When I first came to Ursinus I had every intention of majoring in only Biology and attending medical school after graduation. However, those plans changed when I decided to take Biomedical Ethics on a whim my freshman year. In that class I was first introduced to health disparities and inequities in healthcare. That moment- and moreover that class- initiated my passion for health activism. After taking a myriad of classes that discussed the intersection of science and society, I realized I truly had a passion for Health Policy, and decided it would be best to pursue a PhD in Public Health after graduating. Public health comes in all shapes and sizes, but I intend to follow a path that allows me to continue researching trends in minority health that inform policy, in addition to advocating with communities by regularly engaging in direct service and community building.
My Major / Minor / Campus Organizations
My Favorite Parlee Center Events
Dr. Hill visits Ursinus College
Intellectual Life at Ursinus College Conference
Mitch Hunter’s Agriculture in 2050: The Path Forward
My Parlee Center Fellow Courses
Biomedical Ethics, Applied Ethics, Philosophy of Law, Science and the Common Good, & Innovations in Biology.

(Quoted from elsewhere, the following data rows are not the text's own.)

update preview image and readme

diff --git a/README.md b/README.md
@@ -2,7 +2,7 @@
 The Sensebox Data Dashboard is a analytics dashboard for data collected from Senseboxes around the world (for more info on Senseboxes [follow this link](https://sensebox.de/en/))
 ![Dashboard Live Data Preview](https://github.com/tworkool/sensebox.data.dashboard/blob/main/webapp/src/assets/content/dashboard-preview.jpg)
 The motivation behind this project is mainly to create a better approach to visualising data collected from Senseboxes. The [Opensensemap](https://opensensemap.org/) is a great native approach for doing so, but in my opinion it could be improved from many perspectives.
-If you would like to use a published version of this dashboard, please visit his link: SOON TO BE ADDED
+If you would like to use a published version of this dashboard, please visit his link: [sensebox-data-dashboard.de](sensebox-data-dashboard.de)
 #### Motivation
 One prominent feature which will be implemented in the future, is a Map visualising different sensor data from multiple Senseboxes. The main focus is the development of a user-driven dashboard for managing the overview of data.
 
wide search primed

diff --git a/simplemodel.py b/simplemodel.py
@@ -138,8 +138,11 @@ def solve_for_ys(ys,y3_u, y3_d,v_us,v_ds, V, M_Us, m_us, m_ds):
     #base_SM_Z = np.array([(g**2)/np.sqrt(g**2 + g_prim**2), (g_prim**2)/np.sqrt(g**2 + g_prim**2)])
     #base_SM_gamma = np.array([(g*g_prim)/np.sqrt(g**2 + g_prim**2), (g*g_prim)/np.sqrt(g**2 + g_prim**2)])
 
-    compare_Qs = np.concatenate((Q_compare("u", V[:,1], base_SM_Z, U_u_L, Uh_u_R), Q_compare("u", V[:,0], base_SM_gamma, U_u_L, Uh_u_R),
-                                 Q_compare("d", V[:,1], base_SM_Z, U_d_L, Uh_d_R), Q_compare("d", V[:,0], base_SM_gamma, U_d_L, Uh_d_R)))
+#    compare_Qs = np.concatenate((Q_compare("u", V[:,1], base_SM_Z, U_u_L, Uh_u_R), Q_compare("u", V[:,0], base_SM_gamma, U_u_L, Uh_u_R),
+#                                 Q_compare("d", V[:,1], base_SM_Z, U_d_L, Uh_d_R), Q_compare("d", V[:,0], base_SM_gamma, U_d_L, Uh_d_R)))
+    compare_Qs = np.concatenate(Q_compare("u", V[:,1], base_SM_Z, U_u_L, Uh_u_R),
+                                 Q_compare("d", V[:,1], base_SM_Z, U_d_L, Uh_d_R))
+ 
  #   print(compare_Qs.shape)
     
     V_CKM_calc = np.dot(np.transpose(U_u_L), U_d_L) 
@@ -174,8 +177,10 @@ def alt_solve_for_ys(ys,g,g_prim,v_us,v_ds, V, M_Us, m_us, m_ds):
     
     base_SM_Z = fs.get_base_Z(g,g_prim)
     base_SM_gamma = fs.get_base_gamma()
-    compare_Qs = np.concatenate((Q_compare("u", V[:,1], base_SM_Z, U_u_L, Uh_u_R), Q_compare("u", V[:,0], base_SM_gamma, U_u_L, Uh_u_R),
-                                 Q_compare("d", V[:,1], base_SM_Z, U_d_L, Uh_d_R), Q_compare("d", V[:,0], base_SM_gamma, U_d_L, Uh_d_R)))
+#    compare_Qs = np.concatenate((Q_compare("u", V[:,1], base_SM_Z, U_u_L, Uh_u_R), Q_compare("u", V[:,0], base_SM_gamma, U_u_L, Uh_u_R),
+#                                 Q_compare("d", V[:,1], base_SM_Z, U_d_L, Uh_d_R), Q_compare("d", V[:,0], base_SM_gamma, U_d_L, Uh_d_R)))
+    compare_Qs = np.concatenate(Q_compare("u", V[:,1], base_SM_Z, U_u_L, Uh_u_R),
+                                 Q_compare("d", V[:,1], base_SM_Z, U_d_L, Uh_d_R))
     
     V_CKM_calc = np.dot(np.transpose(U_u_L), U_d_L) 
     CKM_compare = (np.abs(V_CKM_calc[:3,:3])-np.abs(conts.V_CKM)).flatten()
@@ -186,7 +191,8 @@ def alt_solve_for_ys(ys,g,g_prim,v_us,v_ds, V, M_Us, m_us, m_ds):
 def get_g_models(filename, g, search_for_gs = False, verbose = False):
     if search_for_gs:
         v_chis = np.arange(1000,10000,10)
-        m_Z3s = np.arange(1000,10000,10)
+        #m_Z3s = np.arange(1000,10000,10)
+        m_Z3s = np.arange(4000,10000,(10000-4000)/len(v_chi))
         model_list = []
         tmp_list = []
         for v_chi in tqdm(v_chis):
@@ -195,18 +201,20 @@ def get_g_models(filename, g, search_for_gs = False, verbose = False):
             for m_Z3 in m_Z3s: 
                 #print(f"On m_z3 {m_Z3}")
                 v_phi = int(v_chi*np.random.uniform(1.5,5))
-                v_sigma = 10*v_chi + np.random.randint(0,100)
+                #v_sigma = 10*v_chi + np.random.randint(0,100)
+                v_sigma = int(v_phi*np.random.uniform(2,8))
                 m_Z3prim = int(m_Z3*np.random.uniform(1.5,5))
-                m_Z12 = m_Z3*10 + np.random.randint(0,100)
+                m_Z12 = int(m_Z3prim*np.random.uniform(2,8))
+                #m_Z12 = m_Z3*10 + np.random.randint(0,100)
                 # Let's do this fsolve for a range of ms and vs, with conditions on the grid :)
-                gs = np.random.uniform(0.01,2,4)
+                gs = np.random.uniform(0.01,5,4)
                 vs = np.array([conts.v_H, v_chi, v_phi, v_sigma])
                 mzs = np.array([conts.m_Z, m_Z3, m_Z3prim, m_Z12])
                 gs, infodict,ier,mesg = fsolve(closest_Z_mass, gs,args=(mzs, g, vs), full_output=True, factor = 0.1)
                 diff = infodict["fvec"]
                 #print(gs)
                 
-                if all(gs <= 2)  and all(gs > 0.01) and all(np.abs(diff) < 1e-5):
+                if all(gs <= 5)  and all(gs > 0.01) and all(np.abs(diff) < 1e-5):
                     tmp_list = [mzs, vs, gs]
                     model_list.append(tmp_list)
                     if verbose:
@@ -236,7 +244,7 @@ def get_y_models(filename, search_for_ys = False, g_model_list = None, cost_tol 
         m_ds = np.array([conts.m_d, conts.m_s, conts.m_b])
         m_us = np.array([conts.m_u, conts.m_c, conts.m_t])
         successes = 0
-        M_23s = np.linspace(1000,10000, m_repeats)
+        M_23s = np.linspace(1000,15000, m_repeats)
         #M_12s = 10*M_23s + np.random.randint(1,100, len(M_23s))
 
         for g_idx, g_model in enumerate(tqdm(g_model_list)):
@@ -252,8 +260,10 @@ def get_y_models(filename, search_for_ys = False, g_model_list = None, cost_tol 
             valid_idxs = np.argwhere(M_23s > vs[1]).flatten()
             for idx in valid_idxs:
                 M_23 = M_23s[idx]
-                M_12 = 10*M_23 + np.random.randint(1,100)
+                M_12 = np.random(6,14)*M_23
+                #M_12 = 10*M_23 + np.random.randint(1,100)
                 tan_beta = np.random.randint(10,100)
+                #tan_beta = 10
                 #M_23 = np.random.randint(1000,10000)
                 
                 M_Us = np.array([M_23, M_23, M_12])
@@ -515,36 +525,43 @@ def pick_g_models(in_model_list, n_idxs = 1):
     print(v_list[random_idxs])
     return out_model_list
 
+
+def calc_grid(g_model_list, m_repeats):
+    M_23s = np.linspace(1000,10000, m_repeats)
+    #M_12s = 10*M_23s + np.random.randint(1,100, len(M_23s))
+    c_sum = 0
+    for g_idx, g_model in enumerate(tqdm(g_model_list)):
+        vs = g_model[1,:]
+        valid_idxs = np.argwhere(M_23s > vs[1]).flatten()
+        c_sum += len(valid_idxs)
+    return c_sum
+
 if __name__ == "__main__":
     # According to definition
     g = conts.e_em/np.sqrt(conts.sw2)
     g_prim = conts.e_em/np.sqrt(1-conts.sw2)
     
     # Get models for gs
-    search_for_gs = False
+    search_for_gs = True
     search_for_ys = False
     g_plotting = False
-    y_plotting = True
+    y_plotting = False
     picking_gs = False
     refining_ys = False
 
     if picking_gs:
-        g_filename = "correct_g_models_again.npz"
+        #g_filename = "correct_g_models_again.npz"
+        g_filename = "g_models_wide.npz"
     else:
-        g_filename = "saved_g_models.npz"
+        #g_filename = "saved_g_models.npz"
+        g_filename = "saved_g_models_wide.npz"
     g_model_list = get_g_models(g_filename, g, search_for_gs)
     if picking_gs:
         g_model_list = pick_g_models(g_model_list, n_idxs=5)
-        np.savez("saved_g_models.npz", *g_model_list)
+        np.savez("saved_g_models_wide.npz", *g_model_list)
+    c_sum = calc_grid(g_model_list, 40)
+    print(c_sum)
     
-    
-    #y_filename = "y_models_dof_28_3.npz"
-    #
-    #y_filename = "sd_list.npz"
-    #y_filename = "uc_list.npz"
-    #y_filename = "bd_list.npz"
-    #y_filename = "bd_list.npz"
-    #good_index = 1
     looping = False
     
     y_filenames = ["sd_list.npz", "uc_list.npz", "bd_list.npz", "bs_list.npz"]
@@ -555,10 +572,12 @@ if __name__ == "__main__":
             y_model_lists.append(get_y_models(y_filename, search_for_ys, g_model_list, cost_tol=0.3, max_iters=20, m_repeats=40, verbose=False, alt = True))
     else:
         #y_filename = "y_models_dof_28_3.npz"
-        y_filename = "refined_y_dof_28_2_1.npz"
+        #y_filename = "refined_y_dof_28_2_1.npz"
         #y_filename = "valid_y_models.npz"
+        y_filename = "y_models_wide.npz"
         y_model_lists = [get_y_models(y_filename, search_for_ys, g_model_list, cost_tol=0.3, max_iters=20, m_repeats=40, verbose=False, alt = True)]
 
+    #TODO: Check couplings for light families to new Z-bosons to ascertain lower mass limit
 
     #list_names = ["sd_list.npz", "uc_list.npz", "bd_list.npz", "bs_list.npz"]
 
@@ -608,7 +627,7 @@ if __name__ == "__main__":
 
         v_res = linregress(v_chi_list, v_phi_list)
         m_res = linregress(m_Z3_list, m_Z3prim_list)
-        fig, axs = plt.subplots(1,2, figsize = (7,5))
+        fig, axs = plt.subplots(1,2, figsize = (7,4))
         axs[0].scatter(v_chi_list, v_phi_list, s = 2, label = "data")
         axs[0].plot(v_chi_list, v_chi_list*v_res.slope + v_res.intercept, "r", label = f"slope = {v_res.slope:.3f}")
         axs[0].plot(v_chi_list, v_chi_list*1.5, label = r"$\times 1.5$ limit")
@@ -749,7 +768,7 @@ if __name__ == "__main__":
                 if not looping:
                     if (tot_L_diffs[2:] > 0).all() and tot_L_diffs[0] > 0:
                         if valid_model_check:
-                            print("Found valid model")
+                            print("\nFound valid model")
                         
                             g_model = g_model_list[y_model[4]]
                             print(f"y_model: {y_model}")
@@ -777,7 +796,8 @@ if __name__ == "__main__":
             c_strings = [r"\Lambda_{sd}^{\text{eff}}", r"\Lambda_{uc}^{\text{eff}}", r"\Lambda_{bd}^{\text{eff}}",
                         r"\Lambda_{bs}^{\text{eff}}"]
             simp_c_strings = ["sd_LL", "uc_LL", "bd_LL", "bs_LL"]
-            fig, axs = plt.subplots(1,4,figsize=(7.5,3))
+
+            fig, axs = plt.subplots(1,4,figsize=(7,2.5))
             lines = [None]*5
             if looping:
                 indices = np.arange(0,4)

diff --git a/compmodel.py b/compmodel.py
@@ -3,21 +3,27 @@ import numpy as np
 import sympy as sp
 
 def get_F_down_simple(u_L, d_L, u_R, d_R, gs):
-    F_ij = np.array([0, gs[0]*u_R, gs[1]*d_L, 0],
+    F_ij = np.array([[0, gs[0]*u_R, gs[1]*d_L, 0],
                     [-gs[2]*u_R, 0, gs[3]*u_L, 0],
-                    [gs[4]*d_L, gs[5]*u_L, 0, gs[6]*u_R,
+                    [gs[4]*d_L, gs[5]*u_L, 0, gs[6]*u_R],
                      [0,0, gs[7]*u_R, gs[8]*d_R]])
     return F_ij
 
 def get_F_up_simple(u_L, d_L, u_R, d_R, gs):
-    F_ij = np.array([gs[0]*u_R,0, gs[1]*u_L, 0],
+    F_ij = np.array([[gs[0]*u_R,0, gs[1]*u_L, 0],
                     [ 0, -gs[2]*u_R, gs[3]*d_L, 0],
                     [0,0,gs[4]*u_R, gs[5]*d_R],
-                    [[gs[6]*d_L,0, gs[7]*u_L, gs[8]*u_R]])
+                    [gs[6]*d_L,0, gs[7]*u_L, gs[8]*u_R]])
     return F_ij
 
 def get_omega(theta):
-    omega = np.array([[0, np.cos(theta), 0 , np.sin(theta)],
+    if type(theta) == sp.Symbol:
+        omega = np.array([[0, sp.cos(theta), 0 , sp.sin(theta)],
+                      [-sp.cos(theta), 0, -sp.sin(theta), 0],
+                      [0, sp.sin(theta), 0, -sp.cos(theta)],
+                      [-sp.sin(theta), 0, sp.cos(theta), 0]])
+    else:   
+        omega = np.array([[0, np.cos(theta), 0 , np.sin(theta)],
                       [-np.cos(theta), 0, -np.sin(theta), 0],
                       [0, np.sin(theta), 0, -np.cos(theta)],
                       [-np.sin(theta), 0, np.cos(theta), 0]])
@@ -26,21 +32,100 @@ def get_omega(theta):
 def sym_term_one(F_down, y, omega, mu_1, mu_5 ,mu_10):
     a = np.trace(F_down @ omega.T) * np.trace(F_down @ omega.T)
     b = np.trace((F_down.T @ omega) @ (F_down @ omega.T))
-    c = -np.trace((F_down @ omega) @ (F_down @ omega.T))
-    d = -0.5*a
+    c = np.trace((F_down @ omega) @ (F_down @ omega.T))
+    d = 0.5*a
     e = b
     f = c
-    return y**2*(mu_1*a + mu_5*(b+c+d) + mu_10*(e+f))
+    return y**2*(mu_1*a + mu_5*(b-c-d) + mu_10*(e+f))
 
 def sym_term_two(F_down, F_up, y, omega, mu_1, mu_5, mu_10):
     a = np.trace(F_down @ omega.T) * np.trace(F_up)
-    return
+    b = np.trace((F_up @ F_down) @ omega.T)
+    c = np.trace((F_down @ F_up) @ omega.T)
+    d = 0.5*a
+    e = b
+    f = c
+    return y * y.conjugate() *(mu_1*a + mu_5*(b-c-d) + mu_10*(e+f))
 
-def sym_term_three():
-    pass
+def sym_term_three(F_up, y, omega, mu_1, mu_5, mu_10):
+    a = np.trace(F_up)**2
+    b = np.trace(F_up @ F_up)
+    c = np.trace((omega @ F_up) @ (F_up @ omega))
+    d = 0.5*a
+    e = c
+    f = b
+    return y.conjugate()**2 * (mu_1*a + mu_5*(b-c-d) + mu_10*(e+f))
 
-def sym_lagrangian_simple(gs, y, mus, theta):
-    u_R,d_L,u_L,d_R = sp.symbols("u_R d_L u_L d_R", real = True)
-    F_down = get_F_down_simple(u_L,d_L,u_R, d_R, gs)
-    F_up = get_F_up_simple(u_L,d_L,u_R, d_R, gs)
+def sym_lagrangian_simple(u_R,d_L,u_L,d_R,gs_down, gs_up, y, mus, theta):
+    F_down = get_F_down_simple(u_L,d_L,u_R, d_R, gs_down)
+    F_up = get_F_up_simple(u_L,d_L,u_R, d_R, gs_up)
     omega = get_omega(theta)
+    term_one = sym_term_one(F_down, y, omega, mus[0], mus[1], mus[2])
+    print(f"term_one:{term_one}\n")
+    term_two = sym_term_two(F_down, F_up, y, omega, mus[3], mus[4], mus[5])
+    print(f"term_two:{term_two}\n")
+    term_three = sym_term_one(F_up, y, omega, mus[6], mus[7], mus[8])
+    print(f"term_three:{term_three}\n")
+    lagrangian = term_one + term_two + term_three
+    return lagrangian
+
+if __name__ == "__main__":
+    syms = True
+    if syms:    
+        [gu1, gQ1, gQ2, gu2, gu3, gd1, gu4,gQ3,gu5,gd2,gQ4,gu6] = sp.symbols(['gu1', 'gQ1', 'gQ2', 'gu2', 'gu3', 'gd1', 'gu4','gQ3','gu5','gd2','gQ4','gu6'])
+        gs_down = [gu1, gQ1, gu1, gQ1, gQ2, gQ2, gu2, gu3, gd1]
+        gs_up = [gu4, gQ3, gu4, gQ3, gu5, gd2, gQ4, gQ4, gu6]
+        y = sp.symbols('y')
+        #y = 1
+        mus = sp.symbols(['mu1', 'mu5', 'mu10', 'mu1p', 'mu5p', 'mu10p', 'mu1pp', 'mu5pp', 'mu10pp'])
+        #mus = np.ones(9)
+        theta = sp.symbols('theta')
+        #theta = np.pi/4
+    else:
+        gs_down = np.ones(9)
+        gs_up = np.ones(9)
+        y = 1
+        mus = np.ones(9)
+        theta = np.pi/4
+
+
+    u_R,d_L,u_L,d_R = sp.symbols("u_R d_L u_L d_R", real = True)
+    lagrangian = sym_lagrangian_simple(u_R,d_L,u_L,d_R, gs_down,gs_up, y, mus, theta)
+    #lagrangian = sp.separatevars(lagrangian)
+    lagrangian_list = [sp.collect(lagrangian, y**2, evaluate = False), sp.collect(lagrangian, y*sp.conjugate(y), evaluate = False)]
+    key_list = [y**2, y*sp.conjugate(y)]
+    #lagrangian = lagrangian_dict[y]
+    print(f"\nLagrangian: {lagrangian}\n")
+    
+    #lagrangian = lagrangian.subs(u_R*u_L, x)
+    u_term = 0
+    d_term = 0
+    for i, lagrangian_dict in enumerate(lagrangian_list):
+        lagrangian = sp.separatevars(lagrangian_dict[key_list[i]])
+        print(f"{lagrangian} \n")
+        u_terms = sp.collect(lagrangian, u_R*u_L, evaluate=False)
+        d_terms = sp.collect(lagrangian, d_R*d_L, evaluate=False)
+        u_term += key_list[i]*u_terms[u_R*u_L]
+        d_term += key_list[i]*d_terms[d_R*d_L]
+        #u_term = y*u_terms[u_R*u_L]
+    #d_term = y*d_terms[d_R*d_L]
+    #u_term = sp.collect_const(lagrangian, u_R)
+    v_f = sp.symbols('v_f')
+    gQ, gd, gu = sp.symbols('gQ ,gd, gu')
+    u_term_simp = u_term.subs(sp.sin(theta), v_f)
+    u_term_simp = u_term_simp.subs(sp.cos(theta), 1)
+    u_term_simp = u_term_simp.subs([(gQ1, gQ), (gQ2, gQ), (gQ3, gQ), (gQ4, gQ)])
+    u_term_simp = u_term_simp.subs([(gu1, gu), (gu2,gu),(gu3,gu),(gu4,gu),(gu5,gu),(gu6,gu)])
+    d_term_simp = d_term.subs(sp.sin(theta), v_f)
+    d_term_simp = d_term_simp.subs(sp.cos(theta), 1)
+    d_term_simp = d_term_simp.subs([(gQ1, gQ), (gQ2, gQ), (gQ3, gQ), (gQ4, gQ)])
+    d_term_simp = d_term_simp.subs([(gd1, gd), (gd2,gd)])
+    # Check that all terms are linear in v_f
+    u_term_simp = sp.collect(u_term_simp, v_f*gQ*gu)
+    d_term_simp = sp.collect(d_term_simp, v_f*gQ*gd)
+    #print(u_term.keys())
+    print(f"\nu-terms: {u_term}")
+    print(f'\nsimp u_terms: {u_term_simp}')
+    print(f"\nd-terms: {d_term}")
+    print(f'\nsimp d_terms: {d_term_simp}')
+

I work with Dr. Volpe in the Health Experiences Across the Lifespan Lab, where we study how race related social experiences impact the physical and mental health of marginalized communities, with an emphasis on the Black community. I specifically investigate the limitations of coping mechanisms that preserve physical health in a situational context of racial discrimination. Additionally, we investigate how expectations can cause body shaming and policing in the black community.
In the summer of 2017 I interned at the Franklin Institute in Science Communication and Informal Science Education. I worked with a team of exhibit designers and social scientists to effectively create a museum interactive which would explain how environmental factors affect an individuals’ health through epigenetic modifications. I also worked on another interactive that communicated how different stressors, and particularly chronic stressors like poverty, food insecurity, and racial discrimination can impact the effectiveness of one’s immune system.
After I graduate from Ursinus I plan to work in health policy and community health, to do this effectively I’ll obtain my PhD in health policy.
Life After Ursinus
Science ought to be purposeful– and the Parlee Center for Science and the Common Good communicates this message with every speaker event, panel, podcast and course. For me, the Parlee center has allowed me to realize the extent to which health is influenced by socioeconomic factors and the Center has exposed me to the field of minority health and minority health disparities. Systemic racism, poverty, and environmental disadvantages plague marginalized communities and influence health outcomes just as much as biological factors. After experiencing the minority health speaker series in the fall of 2016, I realized the extent to which the social determinants of health are determined by race and socioeconomic factors. Since then, I’ve focused on this injustice constantly in my personal and professional life.